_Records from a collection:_
####################

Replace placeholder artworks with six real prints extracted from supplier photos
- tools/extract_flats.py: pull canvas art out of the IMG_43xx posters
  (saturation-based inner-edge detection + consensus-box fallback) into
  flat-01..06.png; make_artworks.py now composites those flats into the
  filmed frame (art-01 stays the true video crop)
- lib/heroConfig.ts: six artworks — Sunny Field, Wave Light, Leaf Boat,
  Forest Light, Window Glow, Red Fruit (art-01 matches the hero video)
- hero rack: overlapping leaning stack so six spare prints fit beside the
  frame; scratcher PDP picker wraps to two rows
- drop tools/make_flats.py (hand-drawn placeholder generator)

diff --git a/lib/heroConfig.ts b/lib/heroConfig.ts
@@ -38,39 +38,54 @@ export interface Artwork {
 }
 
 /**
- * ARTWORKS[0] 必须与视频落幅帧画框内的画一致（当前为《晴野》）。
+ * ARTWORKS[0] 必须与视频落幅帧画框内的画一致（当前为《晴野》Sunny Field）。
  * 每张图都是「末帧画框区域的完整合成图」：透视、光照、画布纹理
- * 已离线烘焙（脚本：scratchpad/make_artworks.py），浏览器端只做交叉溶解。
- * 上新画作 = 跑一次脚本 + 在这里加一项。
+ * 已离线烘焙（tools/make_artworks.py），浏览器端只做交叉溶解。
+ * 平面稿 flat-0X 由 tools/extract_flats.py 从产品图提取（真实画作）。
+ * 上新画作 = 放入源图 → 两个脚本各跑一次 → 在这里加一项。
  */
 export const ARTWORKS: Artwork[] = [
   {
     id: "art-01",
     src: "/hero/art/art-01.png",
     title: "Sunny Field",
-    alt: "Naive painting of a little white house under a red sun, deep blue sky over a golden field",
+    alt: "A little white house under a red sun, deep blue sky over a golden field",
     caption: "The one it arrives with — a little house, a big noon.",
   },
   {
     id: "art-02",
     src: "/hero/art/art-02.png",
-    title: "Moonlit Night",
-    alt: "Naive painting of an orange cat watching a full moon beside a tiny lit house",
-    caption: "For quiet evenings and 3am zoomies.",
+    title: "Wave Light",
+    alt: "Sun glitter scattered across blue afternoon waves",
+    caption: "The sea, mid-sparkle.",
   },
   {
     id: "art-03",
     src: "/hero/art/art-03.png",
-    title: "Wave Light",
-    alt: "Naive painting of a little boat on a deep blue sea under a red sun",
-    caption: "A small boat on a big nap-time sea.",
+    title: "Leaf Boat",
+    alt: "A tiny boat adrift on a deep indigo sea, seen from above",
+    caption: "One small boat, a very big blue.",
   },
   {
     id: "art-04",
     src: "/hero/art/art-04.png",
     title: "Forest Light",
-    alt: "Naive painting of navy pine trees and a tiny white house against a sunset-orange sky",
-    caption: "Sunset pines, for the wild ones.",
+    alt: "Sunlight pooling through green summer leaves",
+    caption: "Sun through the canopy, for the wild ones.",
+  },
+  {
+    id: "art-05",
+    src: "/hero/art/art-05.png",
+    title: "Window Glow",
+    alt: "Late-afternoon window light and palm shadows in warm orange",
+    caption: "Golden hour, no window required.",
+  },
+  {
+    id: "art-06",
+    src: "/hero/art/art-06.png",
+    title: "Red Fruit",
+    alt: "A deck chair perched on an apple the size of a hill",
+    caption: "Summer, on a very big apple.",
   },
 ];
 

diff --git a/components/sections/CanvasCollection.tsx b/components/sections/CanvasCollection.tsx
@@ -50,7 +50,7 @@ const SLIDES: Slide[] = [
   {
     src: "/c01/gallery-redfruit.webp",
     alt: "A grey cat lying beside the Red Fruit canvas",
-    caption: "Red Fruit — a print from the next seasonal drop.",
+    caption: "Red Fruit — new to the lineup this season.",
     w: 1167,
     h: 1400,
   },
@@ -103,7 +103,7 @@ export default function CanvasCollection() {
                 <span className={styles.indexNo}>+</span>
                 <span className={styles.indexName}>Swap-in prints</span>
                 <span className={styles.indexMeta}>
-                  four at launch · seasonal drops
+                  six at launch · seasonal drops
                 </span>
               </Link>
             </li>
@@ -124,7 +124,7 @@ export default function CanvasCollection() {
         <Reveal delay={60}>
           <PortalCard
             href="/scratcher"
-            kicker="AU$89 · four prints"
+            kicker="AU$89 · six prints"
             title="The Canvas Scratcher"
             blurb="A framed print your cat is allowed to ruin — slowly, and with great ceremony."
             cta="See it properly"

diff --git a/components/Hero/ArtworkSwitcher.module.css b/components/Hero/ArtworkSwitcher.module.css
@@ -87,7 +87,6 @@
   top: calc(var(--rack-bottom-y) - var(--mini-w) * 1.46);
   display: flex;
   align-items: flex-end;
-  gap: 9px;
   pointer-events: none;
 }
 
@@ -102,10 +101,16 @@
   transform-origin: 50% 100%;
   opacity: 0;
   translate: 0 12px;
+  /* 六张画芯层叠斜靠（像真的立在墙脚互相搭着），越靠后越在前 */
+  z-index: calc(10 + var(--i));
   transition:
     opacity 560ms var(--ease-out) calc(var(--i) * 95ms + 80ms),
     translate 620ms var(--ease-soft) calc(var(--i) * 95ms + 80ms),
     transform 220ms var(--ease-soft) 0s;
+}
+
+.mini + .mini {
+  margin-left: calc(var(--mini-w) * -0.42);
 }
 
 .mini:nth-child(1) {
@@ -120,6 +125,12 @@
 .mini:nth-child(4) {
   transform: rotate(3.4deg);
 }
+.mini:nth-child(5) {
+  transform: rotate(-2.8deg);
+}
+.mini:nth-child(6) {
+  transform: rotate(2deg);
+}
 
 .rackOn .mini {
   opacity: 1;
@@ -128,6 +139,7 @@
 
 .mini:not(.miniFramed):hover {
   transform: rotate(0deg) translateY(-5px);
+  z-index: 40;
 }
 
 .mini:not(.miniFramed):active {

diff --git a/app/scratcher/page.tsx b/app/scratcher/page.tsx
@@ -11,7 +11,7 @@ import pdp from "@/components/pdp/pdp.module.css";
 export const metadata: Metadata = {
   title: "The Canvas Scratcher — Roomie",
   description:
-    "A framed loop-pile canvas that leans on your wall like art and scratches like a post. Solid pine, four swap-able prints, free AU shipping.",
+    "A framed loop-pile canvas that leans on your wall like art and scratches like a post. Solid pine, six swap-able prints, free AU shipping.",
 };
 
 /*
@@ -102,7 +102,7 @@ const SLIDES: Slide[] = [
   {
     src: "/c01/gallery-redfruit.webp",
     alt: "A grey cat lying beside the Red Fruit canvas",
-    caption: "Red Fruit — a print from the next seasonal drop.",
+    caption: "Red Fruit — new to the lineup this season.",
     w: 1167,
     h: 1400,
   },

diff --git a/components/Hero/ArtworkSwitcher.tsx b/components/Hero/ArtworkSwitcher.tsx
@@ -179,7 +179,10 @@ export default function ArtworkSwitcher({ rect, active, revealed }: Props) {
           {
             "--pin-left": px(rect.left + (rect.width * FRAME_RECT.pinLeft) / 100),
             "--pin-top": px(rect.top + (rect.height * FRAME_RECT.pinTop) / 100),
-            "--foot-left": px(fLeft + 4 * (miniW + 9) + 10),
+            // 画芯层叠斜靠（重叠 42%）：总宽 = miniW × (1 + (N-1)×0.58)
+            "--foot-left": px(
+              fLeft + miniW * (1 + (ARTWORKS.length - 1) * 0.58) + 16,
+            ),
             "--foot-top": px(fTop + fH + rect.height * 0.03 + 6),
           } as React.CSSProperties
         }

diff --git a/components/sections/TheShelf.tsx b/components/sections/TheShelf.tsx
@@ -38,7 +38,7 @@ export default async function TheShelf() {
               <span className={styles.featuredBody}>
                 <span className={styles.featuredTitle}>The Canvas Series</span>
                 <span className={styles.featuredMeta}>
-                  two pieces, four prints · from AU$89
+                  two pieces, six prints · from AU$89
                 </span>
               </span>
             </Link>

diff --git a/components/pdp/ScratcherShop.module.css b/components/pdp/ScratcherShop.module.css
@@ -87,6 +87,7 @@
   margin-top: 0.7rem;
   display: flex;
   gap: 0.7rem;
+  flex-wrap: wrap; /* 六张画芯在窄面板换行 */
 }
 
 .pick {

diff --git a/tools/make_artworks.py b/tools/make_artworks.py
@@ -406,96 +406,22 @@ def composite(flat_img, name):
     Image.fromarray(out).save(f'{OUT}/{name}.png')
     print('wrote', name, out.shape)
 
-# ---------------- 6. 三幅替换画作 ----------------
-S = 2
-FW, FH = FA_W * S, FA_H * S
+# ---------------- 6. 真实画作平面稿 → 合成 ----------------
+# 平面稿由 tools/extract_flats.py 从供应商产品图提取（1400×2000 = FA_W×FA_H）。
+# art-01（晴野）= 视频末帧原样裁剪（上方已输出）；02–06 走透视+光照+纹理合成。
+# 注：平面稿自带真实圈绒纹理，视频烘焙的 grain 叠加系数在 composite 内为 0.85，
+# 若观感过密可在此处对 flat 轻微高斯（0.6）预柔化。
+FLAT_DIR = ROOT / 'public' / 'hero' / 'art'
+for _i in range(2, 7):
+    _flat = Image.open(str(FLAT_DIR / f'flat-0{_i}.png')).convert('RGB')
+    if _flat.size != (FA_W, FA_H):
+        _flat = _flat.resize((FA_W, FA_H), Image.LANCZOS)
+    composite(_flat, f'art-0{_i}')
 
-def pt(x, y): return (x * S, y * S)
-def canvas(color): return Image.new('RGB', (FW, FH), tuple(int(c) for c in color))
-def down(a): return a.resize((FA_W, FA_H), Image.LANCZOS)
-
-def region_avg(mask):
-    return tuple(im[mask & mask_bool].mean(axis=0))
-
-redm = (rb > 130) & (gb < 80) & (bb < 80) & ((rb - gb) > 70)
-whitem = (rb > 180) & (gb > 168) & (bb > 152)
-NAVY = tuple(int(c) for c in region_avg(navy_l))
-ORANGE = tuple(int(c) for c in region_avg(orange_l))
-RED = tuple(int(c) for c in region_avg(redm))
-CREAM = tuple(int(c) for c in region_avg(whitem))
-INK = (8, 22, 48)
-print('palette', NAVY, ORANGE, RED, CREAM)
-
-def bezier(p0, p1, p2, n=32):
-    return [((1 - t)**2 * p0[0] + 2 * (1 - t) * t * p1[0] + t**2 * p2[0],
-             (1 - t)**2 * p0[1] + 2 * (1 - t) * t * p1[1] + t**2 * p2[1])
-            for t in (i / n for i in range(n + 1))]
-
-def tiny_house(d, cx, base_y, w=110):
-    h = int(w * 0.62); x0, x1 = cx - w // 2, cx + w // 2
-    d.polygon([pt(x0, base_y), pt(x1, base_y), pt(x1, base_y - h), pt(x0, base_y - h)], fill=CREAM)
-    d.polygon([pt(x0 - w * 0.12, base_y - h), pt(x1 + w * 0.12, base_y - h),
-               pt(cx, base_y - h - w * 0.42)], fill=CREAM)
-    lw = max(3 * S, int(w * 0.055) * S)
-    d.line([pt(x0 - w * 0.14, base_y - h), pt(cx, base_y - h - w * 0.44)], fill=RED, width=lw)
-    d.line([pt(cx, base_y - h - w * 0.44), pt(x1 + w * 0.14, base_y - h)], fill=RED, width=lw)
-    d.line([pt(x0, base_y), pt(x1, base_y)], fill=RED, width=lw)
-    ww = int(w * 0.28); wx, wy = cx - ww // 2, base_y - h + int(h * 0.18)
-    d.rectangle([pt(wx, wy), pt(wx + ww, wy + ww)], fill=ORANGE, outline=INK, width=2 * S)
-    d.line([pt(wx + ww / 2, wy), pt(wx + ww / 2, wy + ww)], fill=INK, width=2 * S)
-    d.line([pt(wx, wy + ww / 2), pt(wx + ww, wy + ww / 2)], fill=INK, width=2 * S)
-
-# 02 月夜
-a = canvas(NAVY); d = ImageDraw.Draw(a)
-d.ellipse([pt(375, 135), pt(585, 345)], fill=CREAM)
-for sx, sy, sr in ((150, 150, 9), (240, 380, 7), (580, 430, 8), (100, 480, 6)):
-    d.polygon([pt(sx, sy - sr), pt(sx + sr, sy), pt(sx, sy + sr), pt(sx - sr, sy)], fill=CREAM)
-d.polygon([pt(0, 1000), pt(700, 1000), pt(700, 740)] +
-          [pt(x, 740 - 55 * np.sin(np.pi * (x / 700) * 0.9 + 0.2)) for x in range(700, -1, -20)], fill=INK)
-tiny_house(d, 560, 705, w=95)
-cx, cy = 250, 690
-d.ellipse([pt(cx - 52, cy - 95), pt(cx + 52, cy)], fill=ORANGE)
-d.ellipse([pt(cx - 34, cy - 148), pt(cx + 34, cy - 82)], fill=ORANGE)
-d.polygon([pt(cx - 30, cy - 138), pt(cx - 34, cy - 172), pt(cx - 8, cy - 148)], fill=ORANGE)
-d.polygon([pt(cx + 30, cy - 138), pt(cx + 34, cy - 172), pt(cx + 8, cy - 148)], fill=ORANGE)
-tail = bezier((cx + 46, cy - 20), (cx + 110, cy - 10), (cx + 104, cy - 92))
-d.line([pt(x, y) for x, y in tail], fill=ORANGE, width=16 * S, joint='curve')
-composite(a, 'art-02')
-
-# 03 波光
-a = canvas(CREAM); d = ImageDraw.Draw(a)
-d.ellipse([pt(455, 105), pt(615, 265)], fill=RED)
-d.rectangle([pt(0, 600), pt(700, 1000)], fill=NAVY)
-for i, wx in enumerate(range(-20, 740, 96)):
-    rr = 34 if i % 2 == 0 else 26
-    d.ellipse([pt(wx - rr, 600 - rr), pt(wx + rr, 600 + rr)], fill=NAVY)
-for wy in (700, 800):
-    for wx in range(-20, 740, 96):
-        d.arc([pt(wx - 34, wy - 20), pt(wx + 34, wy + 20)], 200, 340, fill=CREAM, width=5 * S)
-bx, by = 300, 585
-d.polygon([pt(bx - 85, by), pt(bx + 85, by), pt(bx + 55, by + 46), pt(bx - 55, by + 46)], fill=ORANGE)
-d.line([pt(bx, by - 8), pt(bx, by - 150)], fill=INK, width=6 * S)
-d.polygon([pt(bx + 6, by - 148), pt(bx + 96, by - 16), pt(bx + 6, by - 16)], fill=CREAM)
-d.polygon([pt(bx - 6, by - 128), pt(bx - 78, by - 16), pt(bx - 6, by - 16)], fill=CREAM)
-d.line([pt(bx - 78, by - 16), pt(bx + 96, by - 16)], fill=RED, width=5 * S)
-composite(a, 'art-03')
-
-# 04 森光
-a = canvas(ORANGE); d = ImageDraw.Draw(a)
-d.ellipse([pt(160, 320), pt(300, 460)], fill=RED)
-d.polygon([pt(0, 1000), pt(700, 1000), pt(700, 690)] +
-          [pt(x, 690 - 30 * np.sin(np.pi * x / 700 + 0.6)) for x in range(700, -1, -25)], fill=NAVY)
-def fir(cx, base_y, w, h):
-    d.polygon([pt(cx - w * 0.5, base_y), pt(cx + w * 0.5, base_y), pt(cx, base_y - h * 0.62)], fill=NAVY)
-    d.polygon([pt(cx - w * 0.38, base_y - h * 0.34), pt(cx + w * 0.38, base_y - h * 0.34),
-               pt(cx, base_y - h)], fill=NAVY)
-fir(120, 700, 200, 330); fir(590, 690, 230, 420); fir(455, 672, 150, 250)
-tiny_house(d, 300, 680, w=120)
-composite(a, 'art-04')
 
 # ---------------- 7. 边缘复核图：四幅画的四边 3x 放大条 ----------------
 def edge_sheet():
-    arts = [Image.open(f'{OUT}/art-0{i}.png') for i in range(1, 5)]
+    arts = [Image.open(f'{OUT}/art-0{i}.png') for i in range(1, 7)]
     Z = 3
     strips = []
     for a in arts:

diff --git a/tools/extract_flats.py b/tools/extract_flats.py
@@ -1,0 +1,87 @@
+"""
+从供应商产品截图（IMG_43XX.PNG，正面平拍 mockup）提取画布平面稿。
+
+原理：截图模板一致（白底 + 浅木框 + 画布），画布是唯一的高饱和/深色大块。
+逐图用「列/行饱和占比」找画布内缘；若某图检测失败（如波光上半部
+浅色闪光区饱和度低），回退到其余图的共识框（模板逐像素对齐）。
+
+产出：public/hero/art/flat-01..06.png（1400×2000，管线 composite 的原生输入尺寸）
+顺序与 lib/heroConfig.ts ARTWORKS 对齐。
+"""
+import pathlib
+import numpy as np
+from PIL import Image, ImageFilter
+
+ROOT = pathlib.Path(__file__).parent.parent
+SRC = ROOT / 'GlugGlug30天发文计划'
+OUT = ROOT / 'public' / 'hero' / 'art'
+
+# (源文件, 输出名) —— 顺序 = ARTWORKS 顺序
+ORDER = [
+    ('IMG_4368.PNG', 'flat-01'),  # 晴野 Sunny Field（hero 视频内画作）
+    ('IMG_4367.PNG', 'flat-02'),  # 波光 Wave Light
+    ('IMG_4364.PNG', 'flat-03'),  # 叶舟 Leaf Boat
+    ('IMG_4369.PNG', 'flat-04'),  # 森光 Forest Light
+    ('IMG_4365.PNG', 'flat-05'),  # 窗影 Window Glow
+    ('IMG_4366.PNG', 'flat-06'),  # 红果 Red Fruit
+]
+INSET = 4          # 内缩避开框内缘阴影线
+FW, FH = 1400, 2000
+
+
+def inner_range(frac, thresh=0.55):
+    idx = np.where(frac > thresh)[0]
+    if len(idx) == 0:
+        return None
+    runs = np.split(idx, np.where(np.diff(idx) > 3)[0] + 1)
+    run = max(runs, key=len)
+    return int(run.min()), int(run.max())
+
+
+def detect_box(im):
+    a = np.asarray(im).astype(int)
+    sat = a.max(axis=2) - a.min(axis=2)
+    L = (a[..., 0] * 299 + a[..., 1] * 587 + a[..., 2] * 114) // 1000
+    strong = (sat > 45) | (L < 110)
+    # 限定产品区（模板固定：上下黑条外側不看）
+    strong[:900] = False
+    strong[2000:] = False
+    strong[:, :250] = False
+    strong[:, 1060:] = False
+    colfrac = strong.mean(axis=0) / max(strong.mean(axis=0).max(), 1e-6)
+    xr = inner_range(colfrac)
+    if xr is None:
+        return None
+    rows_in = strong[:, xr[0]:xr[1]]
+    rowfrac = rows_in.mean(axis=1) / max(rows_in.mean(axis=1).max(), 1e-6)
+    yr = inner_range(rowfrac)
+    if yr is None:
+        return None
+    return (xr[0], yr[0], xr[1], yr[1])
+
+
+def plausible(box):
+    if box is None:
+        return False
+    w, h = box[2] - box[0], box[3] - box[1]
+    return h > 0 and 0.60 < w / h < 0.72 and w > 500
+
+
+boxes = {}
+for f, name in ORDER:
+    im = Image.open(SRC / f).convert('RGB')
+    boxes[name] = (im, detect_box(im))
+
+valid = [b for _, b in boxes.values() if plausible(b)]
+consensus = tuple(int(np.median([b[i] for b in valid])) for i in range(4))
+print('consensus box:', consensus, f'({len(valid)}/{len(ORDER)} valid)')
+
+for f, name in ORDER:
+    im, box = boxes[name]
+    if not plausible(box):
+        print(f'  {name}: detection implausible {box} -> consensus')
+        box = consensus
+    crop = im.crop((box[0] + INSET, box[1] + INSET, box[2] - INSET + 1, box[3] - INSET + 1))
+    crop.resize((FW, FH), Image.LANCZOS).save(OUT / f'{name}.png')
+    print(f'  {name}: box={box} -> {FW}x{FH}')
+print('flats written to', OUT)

####################

_TASK OBJECTIVE:_ Reproduce, word for word and in full, only the lines above that start at the line with "on a very big" and run through the line with "six at launch · seasonal drops", both ends included.

_ANSWER TO THIS PROBLEM:_
+    caption: "Summer, on a very big apple.",
   },
 ];
 

diff --git a/components/sections/CanvasCollection.tsx b/components/sections/CanvasCollection.tsx
@@ -50,7 +50,7 @@ const SLIDES: Slide[] = [
   {
     src: "/c01/gallery-redfruit.webp",
     alt: "A grey cat lying beside the Red Fruit canvas",
-    caption: "Red Fruit — a print from the next seasonal drop.",
+    caption: "Red Fruit — new to the lineup this season.",
     w: 1167,
     h: 1400,
   },
@@ -103,7 +103,7 @@ export default function CanvasCollection() {
                 <span className={styles.indexNo}>+</span>
                 <span className={styles.indexName}>Swap-in prints</span>
                 <span className={styles.indexMeta}>
-                  four at launch · seasonal drops
+                  six at launch · seasonal drops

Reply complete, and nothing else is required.